As far as HDCP handshaking, I’m skeptical that there will really be any improvement there. The home video studios are incredibly paranoid about encryption and piracy. I don’t foresee any laxing of those standards. But you never know.
What will be even more problematic is the need to actually upgrade all of our equipment to new devices that support this connection type. We’ll need new Blu-ray players, new game consoles, new A/V receivers, new TVs, and new anything else that might fall in between. Many consumers are still getting used to the idea of HDMI in the first place. This may simply be too soon for a major overhaul of the standard, even if it does turn out to be technologically superior.

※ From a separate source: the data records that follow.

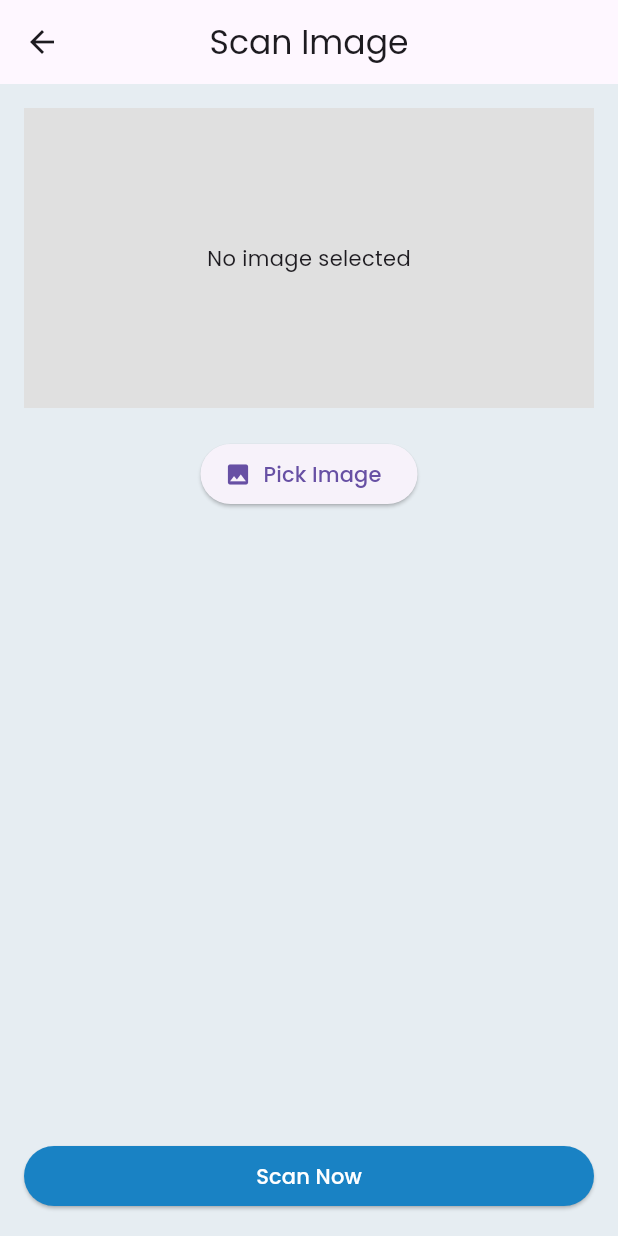
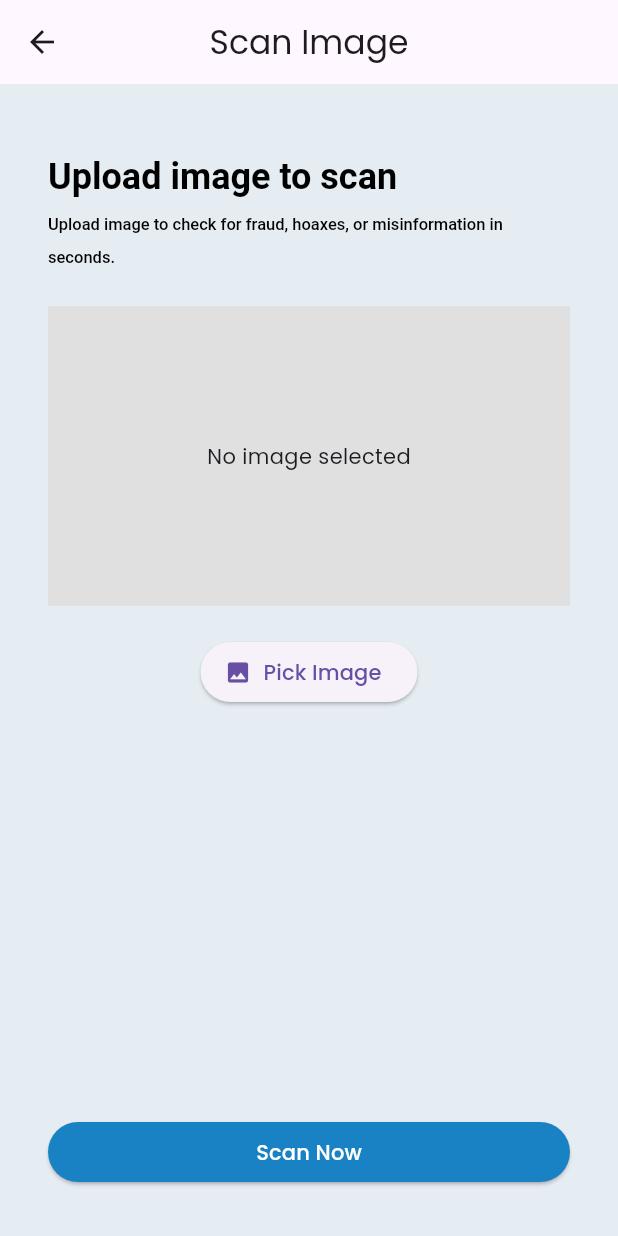
Before and after one commit to x3nozite/Lumen, a Flutter app: the InputImageScreen screen opened directly, on a phone screen of 412 x 824 dp. Run offline on Flutter 3.47's test engine with Material 3 defaults, Android fonts, the phone set to English and light mode, and no system bars; our stand-ins replace image_picker.

Commit message:
readjust scan image page layout

```diff
--- a/frontend/lib/screens/scan/input/inputimage.dart
+++ b/frontend/lib/screens/scan/input/inputimage.dart
@@ -52,9 +52,11 @@ class _ImagePickerState extends State<InputImageScreen> {
 
   Padding _imageField(BuildContext context) {
     return Padding(
-      padding: EdgeInsets.all(16),
+      padding: const EdgeInsets.all(32),
       child: Column(
         children: [
+          _titleText(context),
+          SizedBox(height: 24),
           _selectedImage != null ? _imageUploaded(context) : _noImageUploaded(context),
           SizedBox(height: 20),
           ElevatedButton.icon(
@@ -98,4 +100,28 @@ class _ImagePickerState extends State<InputImageScreen> {
       fit: BoxFit.cover,
     );
   }
+
+  RichText _titleText(BuildContext context) {
+    return RichText(
+      text: TextSpan(
+        style: DefaultTextStyle.of(context).style.copyWith(
+          fontFamily: 'Poppins',
+          color: Colors.black,
+          decoration: TextDecoration.none,
+          height: 2,
+        ),
+        children: [
+          TextSpan(
+            text: 'Upload image to scan\n',
+            style: const TextStyle(fontSize: 24, fontWeight: FontWeight.bold),
+          ),
+          TextSpan(
+            text:
+                'Upload image to check for fraud, hoaxes, or misinformation in seconds.',
+            style: const TextStyle(fontSize: 11, fontWeight: FontWeight.w500),
+          )
+        ],
+      ),
+    );
+  }
 }
```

On the other hand, HDBaseT may be well timed to coincide with the introduction of 3-D to the market. 3-D video requires at least HDMI v1.4, and can’t be transmitted by prior versions. Consumers interested in 3-D will be required to upgrade much of their equipment anyway.
It’s not like this is the first attempt to replace HDMI, though. Previous efforts have failed to gain widespread industry acceptance. In its favor, the coalition behind HDBaseT includes major powerhouse players Sony, Samsung, and LG. Will those big names be enough to give it traction in the marketplace? We can only wait and see.
[via Slashdot. Thanks to William for the tip.]